ACTIVITY:
Line by line, copy out the entries exactly and leave the pictures behind.

DATASET RECORDS:
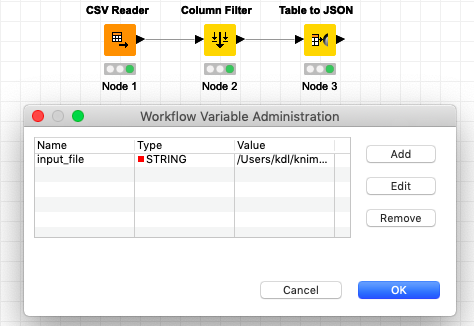
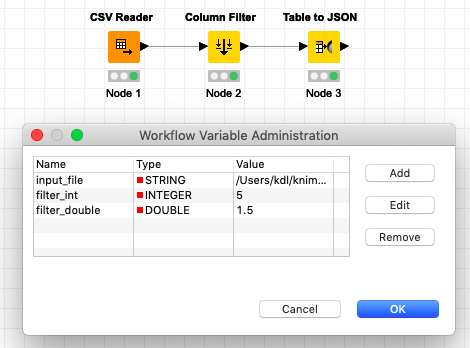
added int/double global variables

diff --git a/docs/source/kdlgrammar.rst b/docs/source/kdlgrammar.rst
@@ -80,7 +80,7 @@ Flow Variables
 ------------------
 Flow variables are used in KNIME to parametrize workflows when node settings
 need to be determined dynamically.  KDL supports usage and creation of both Global
-Flow Variables as well as Flow Variables exposed from a node settings attribute.
+Flow variables as well as variables exposed from a node settings attribute.
 
 Global Variables
 ++++++++++++++++
@@ -93,12 +93,17 @@ is simple a JSON list representation of the global flow variables::
        "variables": [
            {
                "input_file": "/Users/kdl/knime-workspace/Data/Demographics.csv"
+           },
+           {
+               "filter_int": 5
+           },
+           {
+               "filter_double": 1.5
            }
        ],
        "connections": {
-           (n1:1)-->(n3:1),
-           (n3:1)-->(n2:1),
-           (n3)~~>(n2)
+           (n1:1)-->(n2:1),
+           (n2:1)-->(n3:1)
        }
    }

REPLY TO THE EXERCISE:
added int/double global variables

diff --git a/docs/source/kdlgrammar.rst b/docs/source/kdlgrammar.rst
@@ -80,7 +80,7 @@ Flow Variables
 ------------------
 Flow variables are used in KNIME to parametrize workflows when node settings
 need to be determined dynamically.  KDL supports usage and creation of both Global
-Flow Variables as well as Flow Variables exposed from a node settings attribute.
+Flow variables as well as variables exposed from a node settings attribute.
 
 Global Variables
 ++++++++++++++++
@@ -93,12 +93,17 @@ is simple a JSON list representation of the global flow variables::
        "variables": [
            {
                "input_file": "/Users/kdl/knime-workspace/Data/Demographics.csv"
+           },
+           {
+               "filter_int": 5
+           },
+           {
+               "filter_double": 1.5
            }
        ],
        "connections": {
-           (n1:1)-->(n3:1),
-           (n3:1)-->(n2:1),
-           (n3)~~>(n2)
+           (n1:1)-->(n2:1),
+           (n2:1)-->(n3:1)
        }
    }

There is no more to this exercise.